▶ Work to complete
In the listing below, find each line with the string "removed" and report it.

▶ Records provided
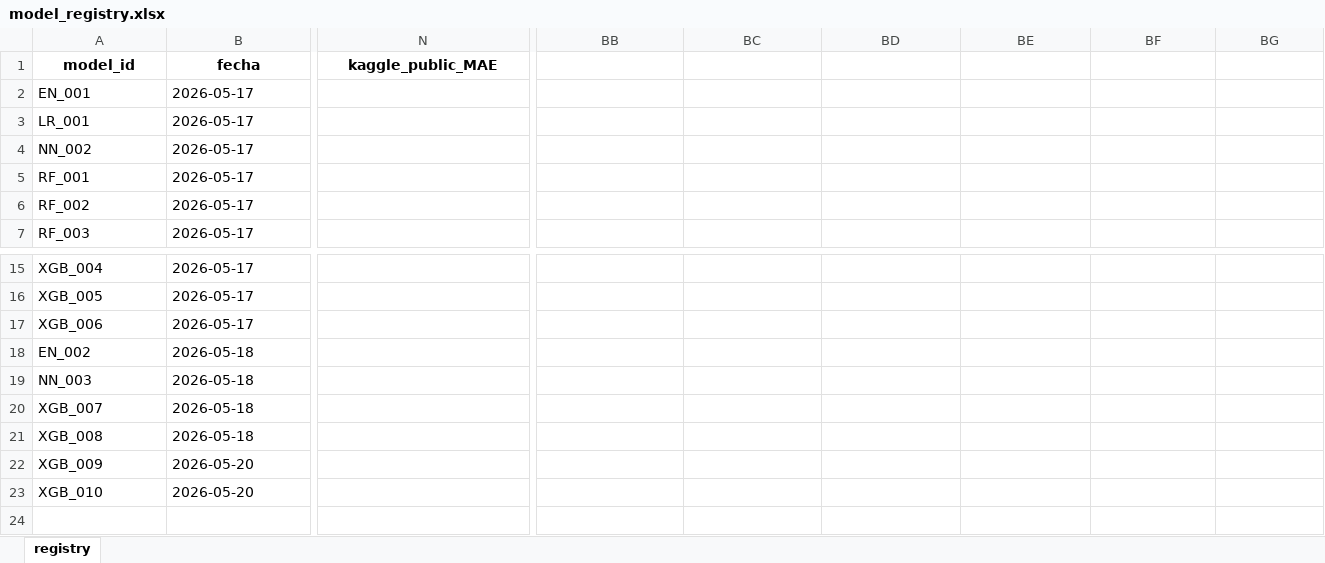
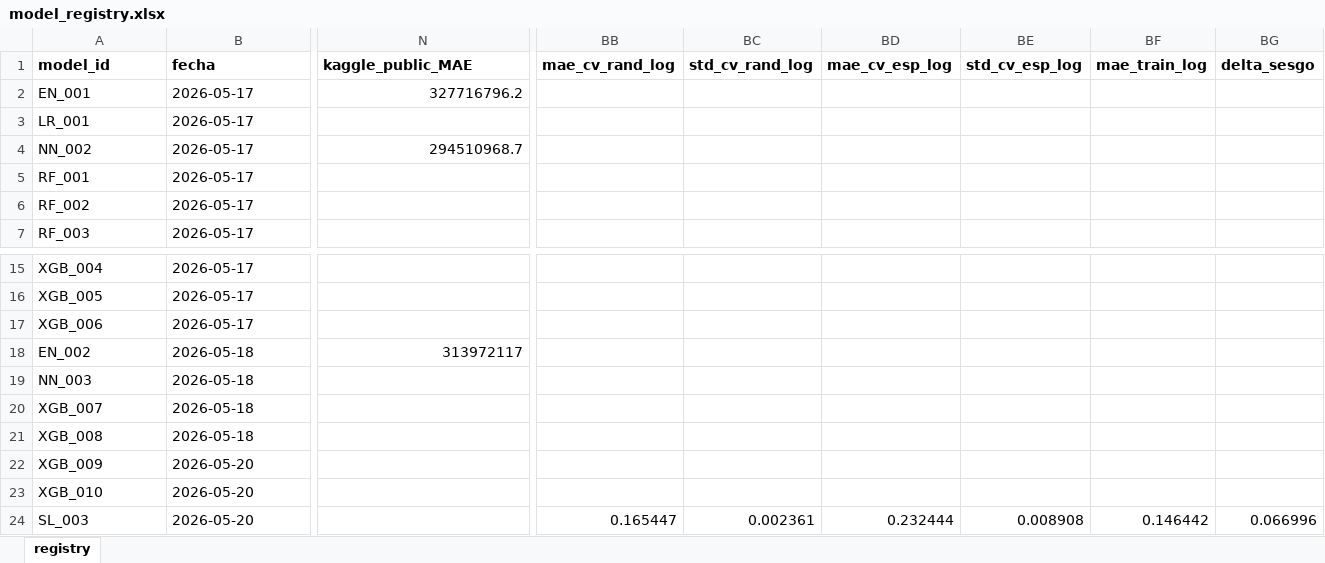
Before and after one commit to NataliaSFernandez/Problem-Set-3-Making-Money-with-ML, an Excel workbook: 02_outputs/model_registry.xlsx, sheet registry, drawn as a sheet; only a part is shown, gaps mark what is left out; values as stored, in another font and other column widths than the file's, no borders; rows hold the shown columns only; the diff covers the shown part only; the diff names each change by its address in the sheet, - before the commit and + after, or states it on an @@ line.

Commit message:
fix: update model registry with new binary data

```diff
--- a/02_outputs/model_registry.xlsx (sheet registry)
+++ b/02_outputs/model_registry.xlsx (sheet registry)
-A1:N1 alignment: center
+A1:N1 alignment: left
-BB1: (empty)
+BB1: mae_cv_rand_log
-BC1: (empty)
+BC1: std_cv_rand_log
-BD1: (empty)
+BD1: mae_cv_esp_log
-BE1: (empty)
+BE1: std_cv_esp_log
-BF1: (empty)
+BF1: mae_train_log
-BG1: (empty)
+BG1: delta_sesgo
-N2 (kaggle_public_MAE): (empty)
+N2 (kaggle_public_MAE): 327716796.2
-N4 (kaggle_public_MAE): (empty)
+N4 (kaggle_public_MAE): 294510968.7
-N18 (kaggle_public_MAE): (empty)
+N18 (kaggle_public_MAE): 313972117
+row 24: SL_003 | 2026-05-20 |  | 0.165447 | 0.002361 | 0.232444 | 0.008908 | 0.146442 | 0.066996
```
Also changed, not shown: cell formats elsewhere in this sheet.
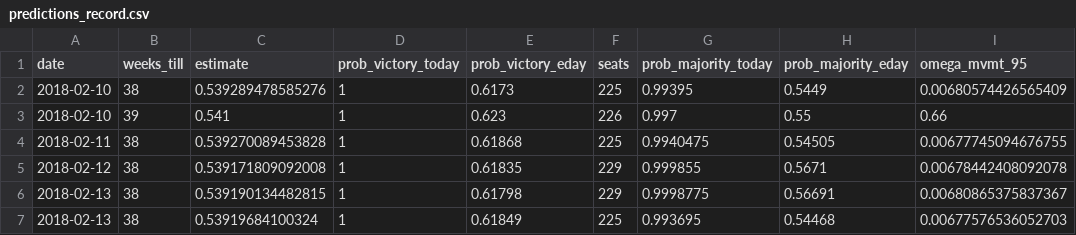
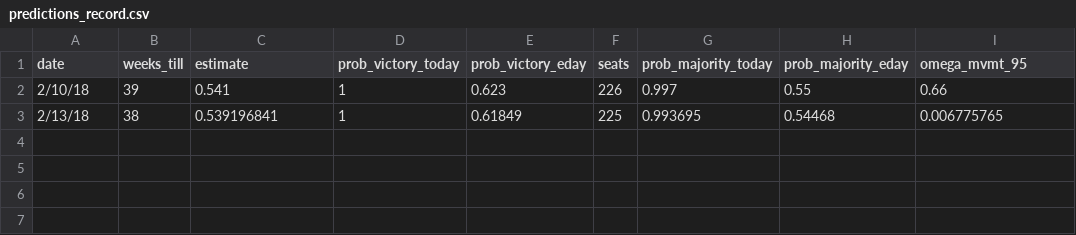
Before and after one commit to nickahamed/BSTM, a CSV file: proj/data/predictions_record.csv, drawn as a sheet; removed rows and columns are numbered as before the commit, all else as after; the diff names each change by its address in the sheet, - before the commit and + after, or states it on an @@ line.

Commit message:
remove excess

```diff
--- a/proj/data/predictions_record.csv
+++ b/proj/data/predictions_record.csv
-row 2: 2018-02-10 | 38 | 0.539289478585276 | 1 | 0.6173 | 225 | 0.99395 | 0.5449 | 0.00680574426565409
-A2 (date): 2018-02-10
+A2 (date): 2/10/18
-row 4: 2018-02-11 | 38 | 0.539270089453828 | 1 | 0.61868 | 225 | 0.9940475 | 0.54505 | 0.00677745094676755
-row 5: 2018-02-12 | 38 | 0.539171809092008 | 1 | 0.61835 | 229 | 0.999855 | 0.5671 | 0.00678442408092078
-row 6: 2018-02-13 | 38 | 0.539190134482815 | 1 | 0.61798 | 229 | 0.9998775 | 0.56691 | 0.00680865375837367
-A3 (date): 2018-02-13
+A3 (date): 2/13/18
-C3 (estimate): 0.53919684100324
+C3 (estimate): 0.539196841
-I3 (omega_mvmt_95): 0.00677576536052703
+I3 (omega_mvmt_95): 0.006775765
```
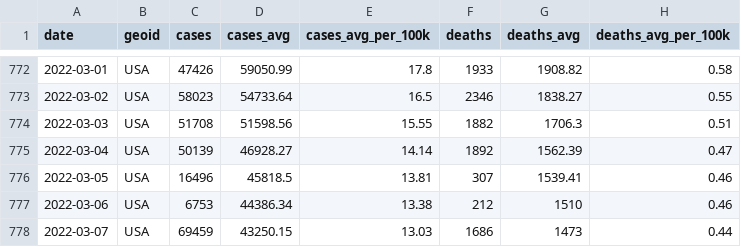
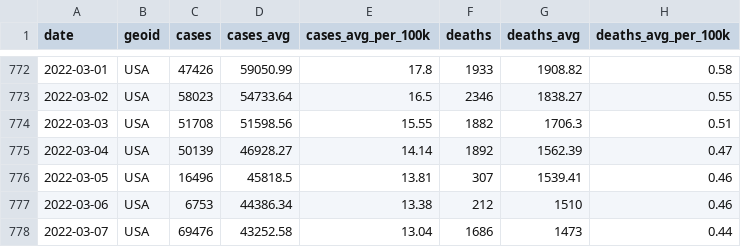
Before and after one commit to nytimes/covid-19-data, a CSV file: rolling-averages/us.csv, drawn as a sheet; only a part is shown, gaps mark what is left out.

```diff
--- a/rolling-averages/us.csv
+++ b/rolling-averages/us.csv
@@ -777,2 +777,2 @@ date,geoid,cases,cases_avg,cases_avg_per_100k,deaths,deaths_avg,deaths_avg_per_1
 2022-03-06,USA,6753,44386.34,13.38,212,1510,0.46
-2022-03-07,USA,69459,43250.15,13.03,1686,1473,0.44
+2022-03-07,USA,69476,43252.58,13.04,1686,1473,0.44
```
Also changed, not shown: live/us-counties.csv, live/us-states.csv, 4 other files.
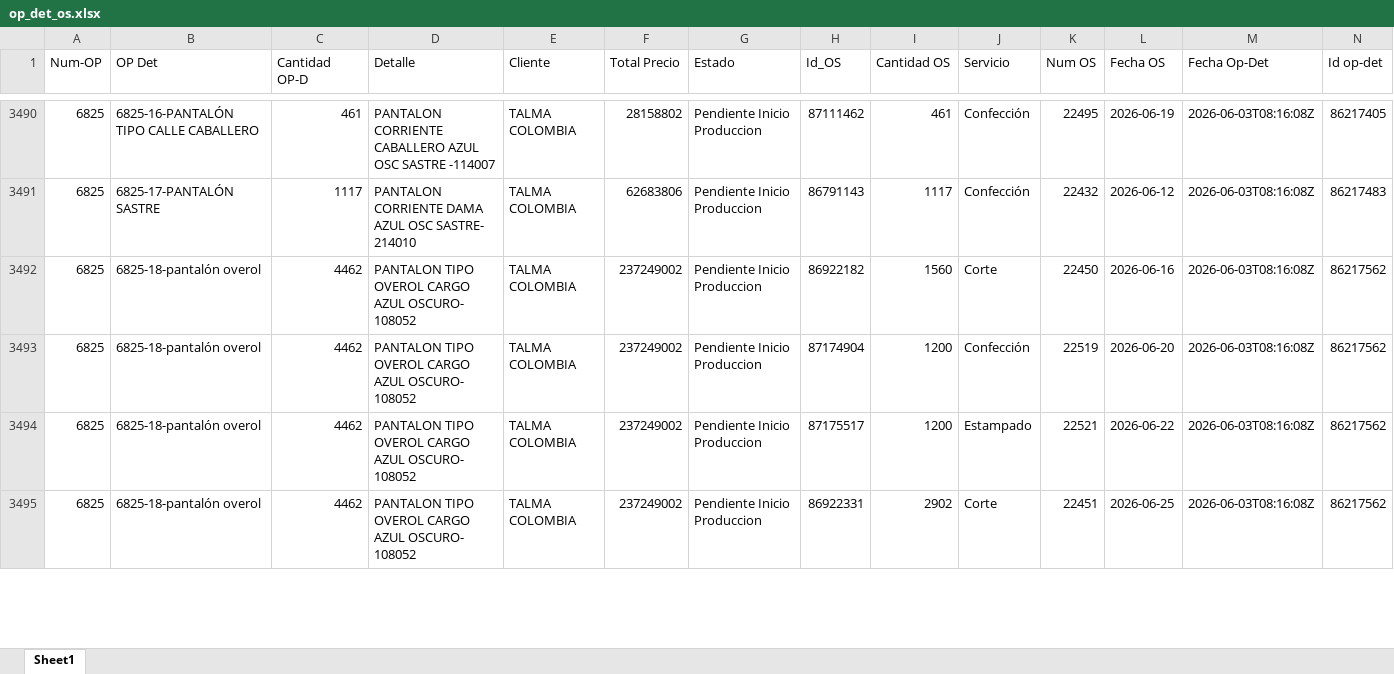
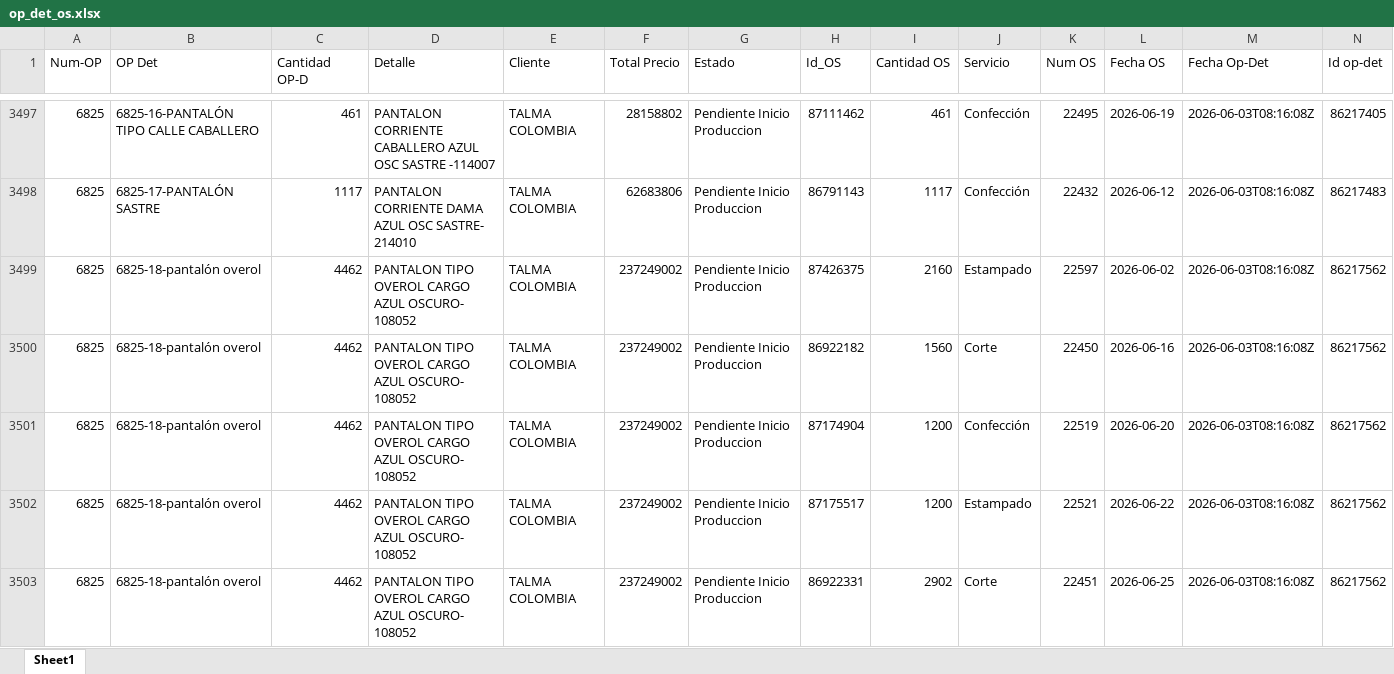
Before and after one commit to LalaSolarteW/actualizacion-ops-produccion, an Excel workbook: op_det_os.xlsx, sheet Sheet1, drawn as a sheet; only a part is shown, gaps mark what is left out; values as stored, in another font and other column widths than the file's, no borders; the diff covers the shown part only; the diff names each change by its address in the sheet, - before the commit and + after, or states it on an @@ line.

```diff
--- a/op_det_os.xlsx (sheet Sheet1)
+++ b/op_det_os.xlsx (sheet Sheet1)
+row 3499: 6825 | 6825-18-pantalón overol | 4462 | PANTALON TIPO OVEROL CARGO AZUL OSCURO- 108052 | TALMA COLOMBIA | 237249002 | Pendiente Inicio Produccion | 87426375 | 2160 | Estampado | 22597 | 2026-06-02 | 2026-06-03T08:16:08Z | 86217562
```
Also changed, not shown: 10 added rows, 3 removed rows and 50 edited cells elsewhere in this sheet, op_det_completo.xlsx.
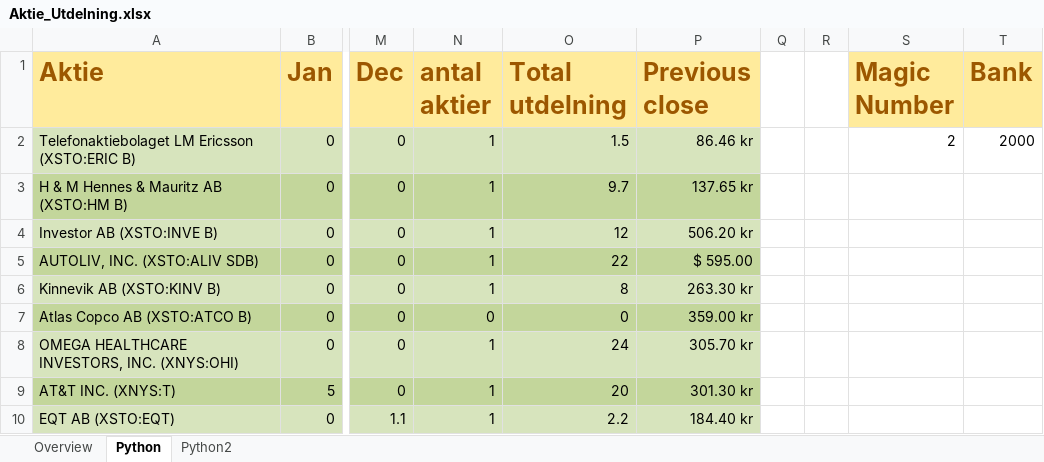
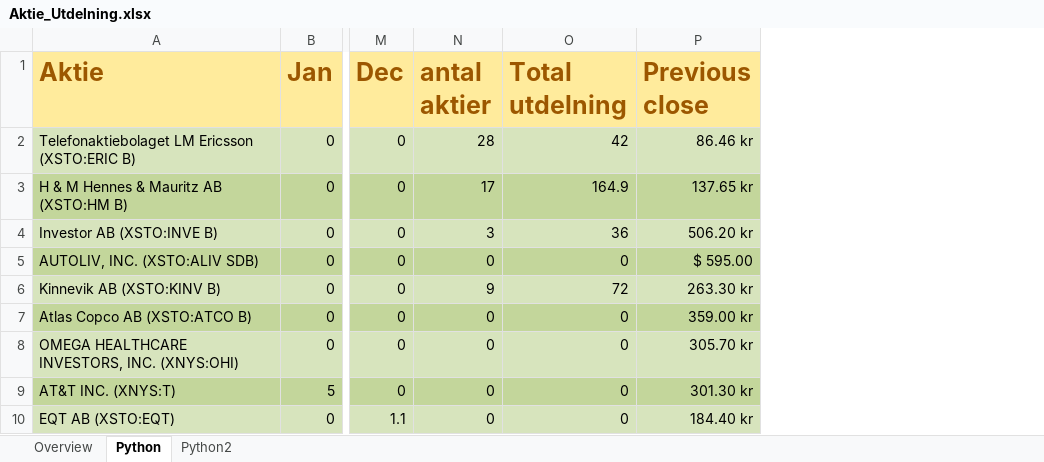
Before and after one commit to ZachariasHultman/Stocks, an Excel workbook: Aktie_Utdelning.xlsx, sheet Python, drawn as a sheet; only a part is shown, gaps mark what is left out; values as stored, in another font and other column widths than the file's, no borders; the diff names each change by its address in the sheet, - before the commit and + after, or states it on an @@ line.

```diff
--- a/Aktie_Utdelning.xlsx (sheet Python)
+++ b/Aktie_Utdelning.xlsx (sheet Python)
-column Q, empty
-column R, empty
-column S (Magic Number), row 2: 2
-column T (Bank), row 2: 2000
-N2 (antal aktier): 1
+N2 (antal aktier): 28
-O2 (Total utdelning): 1.5
+O2 (Total utdelning): 42
-N3 (antal aktier): 1
+N3 (antal aktier): 17
-O3 (Total utdelning): 9.7
+O3 (Total utdelning): 164.9
-N4 (antal aktier): 1
+N4 (antal aktier): 3
-O4 (Total utdelning): 12
+O4 (Total utdelning): 36
-N5 (antal aktier): 1
+N5 (antal aktier): 0
-O5 (Total utdelning): 22
+O5 (Total utdelning): 0
-N6 (antal aktier): 1
+N6 (antal aktier): 9
-O6 (Total utdelning): 8
+O6 (Total utdelning): 72
-N8:N10 (antal aktier): 1
+N8:N10 (antal aktier): 0
-O8 (Total utdelning): 24
+O8 (Total utdelning): 0
-O9 (Total utdelning): 20
+O9 (Total utdelning): 0
-O10 (Total utdelning): 2.2
+O10 (Total utdelning): 0
```
Also changed, not shown: sheet Overview, sheet Python2, charts or pictures, Aktie_Utdelning_backup.xlsx, Result_optimized_bank.xlsx, 1 other file.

▶ Solution to this problem
Before and after one commit to nickahamed/BSTM, a CSV file: proj/data/predictions_record.csv, drawn as a sheet; removed rows and columns are numbered as before the commit, all else as after; the diff names each change by its address in the sheet, - before the commit and + after, or states it on an @@ line.
Also changed, not shown: 10 added rows, 3 removed rows and 50 edited cells elsewhere in this sheet, op_det_completo.xlsx.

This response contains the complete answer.